### The task:
Find the lines in the records that carry the word "editName". Copy each one.

### Task data:
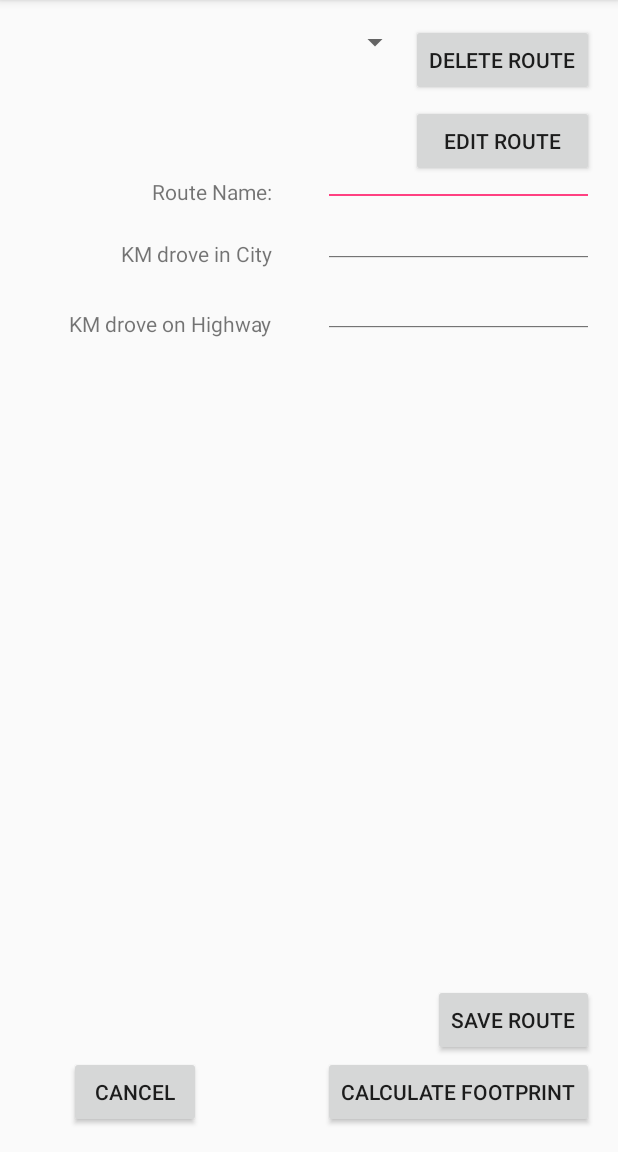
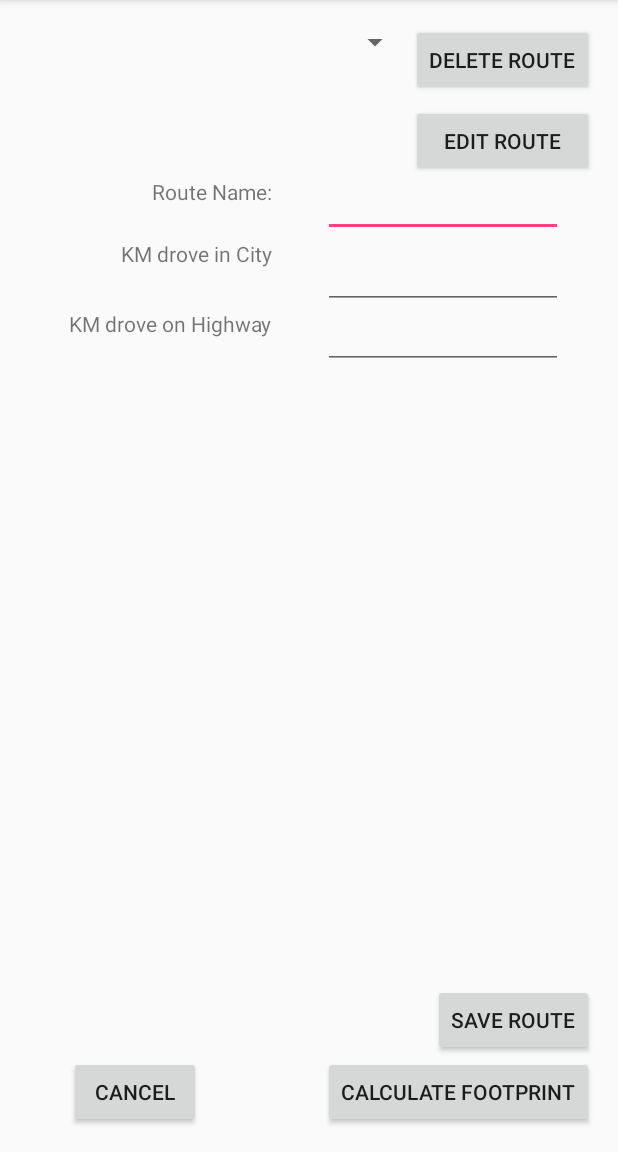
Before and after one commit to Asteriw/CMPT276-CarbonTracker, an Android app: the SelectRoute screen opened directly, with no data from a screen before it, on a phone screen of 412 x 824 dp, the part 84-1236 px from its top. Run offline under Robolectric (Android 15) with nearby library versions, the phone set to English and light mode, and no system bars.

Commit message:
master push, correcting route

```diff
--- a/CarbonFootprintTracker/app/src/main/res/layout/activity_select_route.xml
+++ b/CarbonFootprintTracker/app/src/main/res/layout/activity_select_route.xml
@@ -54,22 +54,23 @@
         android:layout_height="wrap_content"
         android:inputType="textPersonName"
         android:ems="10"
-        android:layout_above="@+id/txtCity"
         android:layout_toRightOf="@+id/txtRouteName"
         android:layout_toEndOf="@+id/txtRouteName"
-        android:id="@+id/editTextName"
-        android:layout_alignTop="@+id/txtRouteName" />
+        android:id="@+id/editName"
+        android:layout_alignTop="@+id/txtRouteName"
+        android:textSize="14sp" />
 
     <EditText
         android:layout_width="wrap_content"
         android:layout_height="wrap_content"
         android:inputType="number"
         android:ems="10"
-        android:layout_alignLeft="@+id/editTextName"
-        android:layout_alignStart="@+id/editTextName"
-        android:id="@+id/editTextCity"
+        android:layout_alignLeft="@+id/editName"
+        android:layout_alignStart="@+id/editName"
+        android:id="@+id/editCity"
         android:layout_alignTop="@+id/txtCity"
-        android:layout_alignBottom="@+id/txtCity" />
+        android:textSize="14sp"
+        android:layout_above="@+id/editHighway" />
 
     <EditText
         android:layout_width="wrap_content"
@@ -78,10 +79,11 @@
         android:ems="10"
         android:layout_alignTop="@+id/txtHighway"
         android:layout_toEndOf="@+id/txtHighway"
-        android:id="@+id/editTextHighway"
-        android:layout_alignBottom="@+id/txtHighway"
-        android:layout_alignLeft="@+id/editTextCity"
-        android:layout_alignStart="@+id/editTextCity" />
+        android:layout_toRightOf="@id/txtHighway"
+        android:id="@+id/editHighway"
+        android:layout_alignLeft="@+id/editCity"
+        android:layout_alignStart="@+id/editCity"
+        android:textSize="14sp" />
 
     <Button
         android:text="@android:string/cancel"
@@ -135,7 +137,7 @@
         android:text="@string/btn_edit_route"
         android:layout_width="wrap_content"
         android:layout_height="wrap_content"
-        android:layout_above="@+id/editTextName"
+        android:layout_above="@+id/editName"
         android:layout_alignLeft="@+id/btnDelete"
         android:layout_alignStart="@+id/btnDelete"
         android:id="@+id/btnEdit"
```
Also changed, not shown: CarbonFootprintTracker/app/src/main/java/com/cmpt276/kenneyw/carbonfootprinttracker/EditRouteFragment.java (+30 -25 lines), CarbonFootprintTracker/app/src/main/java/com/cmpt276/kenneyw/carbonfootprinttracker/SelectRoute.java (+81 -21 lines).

### Result of this task:
+        android:id="@+id/editName"
+        android:layout_alignLeft="@+id/editName"
+        android:layout_alignStart="@+id/editName"
+        android:layout_above="@+id/editName"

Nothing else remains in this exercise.